Last Sunday, I wrote about watching a live church service from home. You can read it here. This Sunday, I experienced a live church service from inside the church.
The communion table— with the words “This do in remembrance of me” etched across the front— was pushed to the side to make room for the stools and music stands.
Drew Krutza and Jessie Hussung, the worship leaders for the morning, were positioning their stools ahead of Sunday’s Facebook Live service at Rich Pond Baptist Church.
Their stools couldn’t be too close— the six-feet rule— but they couldn’t be so far that it looked awkward. Facebook viewers had been commenting.
I sat in the eighth row in the middle section, several rows behind the camera. Drew and Jessie warmed up, practicing the songs for the morning. Drew started playing a hymn from memory that ended up sounding like “Sweet Home Alabama.”
Fewer than 10 people were inside the sanctuary that typically holds hundreds on a Sunday morning. This made the journalistic task of estimating the crowd much easier for me— I’m normally terrible at it.
Director of College Ministry Becca Keen managed the camera.
“We’re just talking to Becca, we’re just singing to Becca,” Drew joked.
The camera was attached via a long yellow cord to the balcony, where two men handled the tech and audio. One of them gave a five-minute warning. “I always get nervous,” Jessie mouthed to me.
Then came a five-second countdown. Around three seconds, Drew said, “Smile!”
As service started in a mostly empty sanctuary, memories echoed in my head.
I looked at the yellow cord and felt my foot catch on a similar one, this one outside, marking the boundary of a volleyball court. It was Rich Pond’s Fall Fellowship in 2011, and I remember hearing someone laugh as I tripped over the rope. As soon as I hit the ground, I started crying— I had broken my arm.
I worried that every rustle of my Bible or click of my pen could be heard by the viewers. I heard, all of a sudden, Skittles rolling down the floor beneath my feet, sloped downward toward the front of the sanctuary. It was years ago when friends of my younger siblings dropped a whole bag of Skittles during service. The sound, plus laughs of people sitting in our section, caught the pastor’s notice enough for him to pause preaching.
As we sang, I could hear Brother Steve’s singing to my right, and I saw out of the corner of my eye his hand raise during the final verse of “It is Well with My Soul”— at “the trump shall resound.” I heard, in my head, Brother Steve start to clap, and I remembered my dad smiling at me when we whispered in church that we knew Brother Steve would clap at a particular part in a song. He always had some well-known favorite lines.
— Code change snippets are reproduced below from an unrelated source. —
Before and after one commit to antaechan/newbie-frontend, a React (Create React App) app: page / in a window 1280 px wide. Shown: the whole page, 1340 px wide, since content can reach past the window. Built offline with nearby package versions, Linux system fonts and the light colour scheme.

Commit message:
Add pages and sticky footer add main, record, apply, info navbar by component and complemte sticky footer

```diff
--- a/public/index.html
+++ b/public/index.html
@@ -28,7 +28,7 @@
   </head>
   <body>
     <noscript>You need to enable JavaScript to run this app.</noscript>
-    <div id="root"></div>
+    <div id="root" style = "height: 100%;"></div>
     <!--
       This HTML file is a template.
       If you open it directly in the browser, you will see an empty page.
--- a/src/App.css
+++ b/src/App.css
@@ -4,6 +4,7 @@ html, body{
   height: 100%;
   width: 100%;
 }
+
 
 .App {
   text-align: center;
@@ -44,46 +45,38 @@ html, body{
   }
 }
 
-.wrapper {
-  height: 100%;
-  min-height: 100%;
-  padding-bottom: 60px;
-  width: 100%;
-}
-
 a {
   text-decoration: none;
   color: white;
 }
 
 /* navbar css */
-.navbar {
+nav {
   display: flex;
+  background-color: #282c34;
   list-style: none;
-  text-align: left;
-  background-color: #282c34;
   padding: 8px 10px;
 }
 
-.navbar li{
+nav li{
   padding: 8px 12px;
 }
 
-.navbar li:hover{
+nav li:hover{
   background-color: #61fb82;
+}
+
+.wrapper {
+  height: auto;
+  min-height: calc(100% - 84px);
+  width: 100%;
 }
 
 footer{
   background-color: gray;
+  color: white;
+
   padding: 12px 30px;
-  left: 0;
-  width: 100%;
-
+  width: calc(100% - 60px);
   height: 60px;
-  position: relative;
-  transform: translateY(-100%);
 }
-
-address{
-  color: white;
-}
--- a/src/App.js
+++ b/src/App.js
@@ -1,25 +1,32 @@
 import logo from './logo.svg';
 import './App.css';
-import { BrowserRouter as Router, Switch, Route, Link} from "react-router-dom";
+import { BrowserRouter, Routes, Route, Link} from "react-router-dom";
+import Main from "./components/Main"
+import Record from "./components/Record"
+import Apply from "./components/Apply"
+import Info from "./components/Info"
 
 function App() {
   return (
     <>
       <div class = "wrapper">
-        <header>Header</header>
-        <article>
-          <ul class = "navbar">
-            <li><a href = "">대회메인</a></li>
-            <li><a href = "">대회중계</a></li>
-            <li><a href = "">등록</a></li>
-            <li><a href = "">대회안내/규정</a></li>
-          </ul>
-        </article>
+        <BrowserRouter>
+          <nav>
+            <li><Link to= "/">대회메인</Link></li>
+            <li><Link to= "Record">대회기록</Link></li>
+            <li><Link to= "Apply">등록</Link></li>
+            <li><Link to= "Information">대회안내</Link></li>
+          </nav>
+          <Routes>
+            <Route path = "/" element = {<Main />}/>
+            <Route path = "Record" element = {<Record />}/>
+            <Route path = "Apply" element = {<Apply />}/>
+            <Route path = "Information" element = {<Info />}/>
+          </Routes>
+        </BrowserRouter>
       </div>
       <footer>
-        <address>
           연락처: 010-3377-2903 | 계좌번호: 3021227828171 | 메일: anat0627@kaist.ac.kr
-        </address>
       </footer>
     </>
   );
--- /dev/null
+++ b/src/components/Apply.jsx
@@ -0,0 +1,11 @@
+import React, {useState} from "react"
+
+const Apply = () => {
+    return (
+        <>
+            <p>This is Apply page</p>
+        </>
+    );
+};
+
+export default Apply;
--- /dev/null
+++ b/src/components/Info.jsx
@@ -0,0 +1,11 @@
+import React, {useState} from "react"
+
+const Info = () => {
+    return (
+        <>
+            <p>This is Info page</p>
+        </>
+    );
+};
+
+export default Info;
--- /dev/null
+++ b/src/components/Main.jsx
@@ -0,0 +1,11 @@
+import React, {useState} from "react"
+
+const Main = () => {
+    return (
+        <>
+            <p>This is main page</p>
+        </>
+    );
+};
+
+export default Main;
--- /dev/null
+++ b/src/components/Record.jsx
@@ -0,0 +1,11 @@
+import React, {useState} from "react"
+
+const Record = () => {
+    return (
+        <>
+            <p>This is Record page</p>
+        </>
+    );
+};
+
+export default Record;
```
Brother Steve preached on 1 Samuel 17, when David defeats the giant Goliath with a slingshot and a stone.
Having just finished season three of Stranger Things the night before, I couldn’t help but think of Lucas and his slingshot against the Mind Flayer. I texted this to my sister, who was watching live at home; she said, “That’s what I just said to the family.”
In 1 Samuel 17, the Israelite army was retreating in fear from the giant, but David, a young shepherd, ran toward the danger.
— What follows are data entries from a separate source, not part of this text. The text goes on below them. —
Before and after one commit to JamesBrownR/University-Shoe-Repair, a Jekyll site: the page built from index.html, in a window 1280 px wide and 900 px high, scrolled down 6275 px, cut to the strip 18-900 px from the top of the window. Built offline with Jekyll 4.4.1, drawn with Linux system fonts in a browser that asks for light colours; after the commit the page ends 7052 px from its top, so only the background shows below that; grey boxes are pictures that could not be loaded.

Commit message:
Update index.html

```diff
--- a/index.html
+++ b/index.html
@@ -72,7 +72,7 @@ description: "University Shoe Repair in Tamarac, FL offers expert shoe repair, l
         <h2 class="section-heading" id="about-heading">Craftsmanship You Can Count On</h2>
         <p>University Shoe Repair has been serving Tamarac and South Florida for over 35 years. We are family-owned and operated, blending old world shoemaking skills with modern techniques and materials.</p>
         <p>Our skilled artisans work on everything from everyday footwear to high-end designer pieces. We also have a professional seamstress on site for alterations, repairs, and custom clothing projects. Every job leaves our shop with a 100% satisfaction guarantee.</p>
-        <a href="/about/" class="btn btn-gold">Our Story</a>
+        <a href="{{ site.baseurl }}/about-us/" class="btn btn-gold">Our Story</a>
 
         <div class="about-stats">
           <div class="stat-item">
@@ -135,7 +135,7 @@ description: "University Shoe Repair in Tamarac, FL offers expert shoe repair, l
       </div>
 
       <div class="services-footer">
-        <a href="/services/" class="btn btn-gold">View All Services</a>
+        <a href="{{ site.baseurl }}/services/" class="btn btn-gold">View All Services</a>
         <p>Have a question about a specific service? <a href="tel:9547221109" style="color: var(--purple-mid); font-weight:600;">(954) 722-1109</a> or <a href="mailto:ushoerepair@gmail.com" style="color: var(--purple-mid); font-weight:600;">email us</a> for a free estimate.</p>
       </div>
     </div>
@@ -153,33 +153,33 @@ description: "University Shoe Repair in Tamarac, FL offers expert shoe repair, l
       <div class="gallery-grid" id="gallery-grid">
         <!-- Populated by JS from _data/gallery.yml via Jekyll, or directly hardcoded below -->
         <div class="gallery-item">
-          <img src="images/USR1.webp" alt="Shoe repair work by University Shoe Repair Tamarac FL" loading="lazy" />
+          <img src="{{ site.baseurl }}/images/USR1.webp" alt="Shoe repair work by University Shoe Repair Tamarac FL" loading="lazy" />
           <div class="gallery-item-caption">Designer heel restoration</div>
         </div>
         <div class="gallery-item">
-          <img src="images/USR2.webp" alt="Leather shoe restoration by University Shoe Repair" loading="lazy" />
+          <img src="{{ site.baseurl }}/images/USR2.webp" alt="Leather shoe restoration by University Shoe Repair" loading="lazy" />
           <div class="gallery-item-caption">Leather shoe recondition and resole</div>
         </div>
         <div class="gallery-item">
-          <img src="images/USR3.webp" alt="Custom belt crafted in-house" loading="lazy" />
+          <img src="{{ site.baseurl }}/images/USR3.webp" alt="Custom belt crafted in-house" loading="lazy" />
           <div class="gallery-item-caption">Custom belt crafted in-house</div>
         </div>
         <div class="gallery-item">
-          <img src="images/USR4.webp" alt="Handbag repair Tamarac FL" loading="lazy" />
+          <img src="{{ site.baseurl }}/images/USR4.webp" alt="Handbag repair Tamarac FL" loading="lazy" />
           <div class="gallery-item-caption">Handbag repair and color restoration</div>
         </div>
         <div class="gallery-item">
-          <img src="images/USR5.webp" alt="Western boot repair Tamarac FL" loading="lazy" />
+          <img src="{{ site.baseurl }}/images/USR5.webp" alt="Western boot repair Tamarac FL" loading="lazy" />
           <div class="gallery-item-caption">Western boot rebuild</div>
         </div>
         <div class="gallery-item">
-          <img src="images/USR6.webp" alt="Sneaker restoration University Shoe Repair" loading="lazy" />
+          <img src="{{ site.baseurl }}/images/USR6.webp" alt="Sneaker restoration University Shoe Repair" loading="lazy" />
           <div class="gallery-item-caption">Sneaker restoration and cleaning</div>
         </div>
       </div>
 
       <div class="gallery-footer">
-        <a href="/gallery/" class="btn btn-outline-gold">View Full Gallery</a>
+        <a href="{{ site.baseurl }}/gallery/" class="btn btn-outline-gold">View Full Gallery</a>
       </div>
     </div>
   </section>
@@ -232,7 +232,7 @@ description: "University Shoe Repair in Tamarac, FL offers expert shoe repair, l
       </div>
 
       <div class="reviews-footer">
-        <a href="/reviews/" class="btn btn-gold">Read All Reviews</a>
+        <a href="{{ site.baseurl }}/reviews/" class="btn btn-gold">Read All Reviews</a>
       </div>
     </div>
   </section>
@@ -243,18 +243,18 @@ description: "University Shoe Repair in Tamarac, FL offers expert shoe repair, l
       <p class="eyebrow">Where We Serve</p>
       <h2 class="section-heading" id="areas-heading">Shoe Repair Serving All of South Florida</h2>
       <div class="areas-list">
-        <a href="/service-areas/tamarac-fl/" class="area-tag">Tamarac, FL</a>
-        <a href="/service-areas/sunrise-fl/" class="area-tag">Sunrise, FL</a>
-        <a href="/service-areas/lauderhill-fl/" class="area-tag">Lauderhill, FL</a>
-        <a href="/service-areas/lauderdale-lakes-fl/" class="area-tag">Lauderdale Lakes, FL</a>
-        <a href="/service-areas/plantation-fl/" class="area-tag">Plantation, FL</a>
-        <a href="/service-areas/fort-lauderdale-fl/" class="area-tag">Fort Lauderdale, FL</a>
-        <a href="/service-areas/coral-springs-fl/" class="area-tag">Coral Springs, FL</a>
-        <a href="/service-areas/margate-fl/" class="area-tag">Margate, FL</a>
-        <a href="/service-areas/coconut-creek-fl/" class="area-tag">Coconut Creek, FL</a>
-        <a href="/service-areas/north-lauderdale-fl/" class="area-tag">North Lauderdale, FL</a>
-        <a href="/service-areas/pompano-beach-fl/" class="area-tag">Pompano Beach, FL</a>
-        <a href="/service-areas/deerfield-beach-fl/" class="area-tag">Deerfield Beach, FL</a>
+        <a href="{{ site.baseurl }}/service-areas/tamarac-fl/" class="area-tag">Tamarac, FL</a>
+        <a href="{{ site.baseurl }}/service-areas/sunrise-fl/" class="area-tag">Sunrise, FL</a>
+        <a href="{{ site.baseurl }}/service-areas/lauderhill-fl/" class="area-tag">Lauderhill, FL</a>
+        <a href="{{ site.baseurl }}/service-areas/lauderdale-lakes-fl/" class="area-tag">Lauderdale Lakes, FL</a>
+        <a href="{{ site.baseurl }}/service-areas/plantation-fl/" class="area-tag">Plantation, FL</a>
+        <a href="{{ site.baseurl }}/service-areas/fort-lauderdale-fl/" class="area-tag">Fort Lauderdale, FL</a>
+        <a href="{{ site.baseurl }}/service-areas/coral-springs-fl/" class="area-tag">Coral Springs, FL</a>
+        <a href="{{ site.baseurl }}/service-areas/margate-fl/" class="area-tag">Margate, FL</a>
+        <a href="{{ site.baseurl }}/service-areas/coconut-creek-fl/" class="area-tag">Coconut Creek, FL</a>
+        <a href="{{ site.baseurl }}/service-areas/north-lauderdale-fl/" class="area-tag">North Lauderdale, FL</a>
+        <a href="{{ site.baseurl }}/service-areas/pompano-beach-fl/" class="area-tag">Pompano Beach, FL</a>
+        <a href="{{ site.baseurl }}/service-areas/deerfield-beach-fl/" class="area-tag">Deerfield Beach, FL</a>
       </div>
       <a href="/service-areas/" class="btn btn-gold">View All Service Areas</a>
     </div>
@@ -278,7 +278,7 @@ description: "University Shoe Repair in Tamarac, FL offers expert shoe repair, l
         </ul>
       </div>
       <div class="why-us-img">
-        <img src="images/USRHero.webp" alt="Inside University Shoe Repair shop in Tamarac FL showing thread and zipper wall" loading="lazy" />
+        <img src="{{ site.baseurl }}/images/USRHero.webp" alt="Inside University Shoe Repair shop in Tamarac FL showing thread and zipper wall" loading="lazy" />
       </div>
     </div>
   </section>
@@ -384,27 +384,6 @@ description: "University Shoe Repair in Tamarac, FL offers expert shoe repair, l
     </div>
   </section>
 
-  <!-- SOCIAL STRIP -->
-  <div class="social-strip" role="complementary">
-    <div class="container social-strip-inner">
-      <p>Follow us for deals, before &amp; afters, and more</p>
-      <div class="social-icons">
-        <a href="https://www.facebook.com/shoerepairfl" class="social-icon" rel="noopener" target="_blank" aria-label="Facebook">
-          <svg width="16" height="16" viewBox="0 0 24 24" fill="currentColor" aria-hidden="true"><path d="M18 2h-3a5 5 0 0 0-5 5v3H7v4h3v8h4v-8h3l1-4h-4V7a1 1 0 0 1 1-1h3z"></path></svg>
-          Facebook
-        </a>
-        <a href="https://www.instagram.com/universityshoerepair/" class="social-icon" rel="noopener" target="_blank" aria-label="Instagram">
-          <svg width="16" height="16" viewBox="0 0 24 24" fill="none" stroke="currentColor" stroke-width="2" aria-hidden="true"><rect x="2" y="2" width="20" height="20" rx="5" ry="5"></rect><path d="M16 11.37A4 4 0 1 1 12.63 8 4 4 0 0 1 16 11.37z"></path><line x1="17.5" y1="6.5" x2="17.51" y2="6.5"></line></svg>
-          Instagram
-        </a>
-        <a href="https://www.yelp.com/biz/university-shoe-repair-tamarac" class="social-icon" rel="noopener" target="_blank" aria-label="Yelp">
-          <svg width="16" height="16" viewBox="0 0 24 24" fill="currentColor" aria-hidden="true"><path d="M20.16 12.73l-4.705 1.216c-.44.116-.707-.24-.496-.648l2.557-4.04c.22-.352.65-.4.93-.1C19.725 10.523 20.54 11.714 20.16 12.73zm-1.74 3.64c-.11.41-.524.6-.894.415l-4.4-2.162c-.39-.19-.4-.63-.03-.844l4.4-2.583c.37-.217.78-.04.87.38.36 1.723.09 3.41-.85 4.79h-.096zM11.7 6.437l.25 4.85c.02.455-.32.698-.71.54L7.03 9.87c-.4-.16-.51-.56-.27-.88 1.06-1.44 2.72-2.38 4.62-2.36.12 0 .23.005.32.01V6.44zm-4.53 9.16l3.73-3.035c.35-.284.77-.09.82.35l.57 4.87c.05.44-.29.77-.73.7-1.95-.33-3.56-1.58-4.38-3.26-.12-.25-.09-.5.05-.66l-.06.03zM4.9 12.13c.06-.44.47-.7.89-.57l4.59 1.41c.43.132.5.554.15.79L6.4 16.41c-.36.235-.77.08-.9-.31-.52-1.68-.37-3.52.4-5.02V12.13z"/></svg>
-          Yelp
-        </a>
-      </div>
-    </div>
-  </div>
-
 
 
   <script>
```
This was an appropriate passage for Palm Sunday, Brother Steve said, when Jesus journeyed toward Jerusalem, knowing he was going to die there. Like David, Jesus knowingly went toward danger for the good of others, not for himself.
Brother Steve offered another example of people acting in this way: the 85,000 healthcare workers volunteering in New York, many of whom came from out of state. They, too, ran toward danger.
When Brother Steve ended service and walked off camera, we all waited silently for the all clear.
“It’s still weird,” Drew called from the back of the sanctuary.
We all stood up, saying goodbye to each other from at least six feet apart. I contrasted it with how Rich Pond services ended while I was growing up— we’d reach across the aisles and hold hands with the person next to us, singing one more verse or chorus together. That’s unthinkable today.
Before I left, I stopped at the women’s bathroom outside the sanctuary. I wanted to confirm the floral wallpaper of my memory— but either my memory failed me, or the bathroom has been repainted. The walls were painted a tan color.
After staring at the walls, I walked right into a stall. There was no line.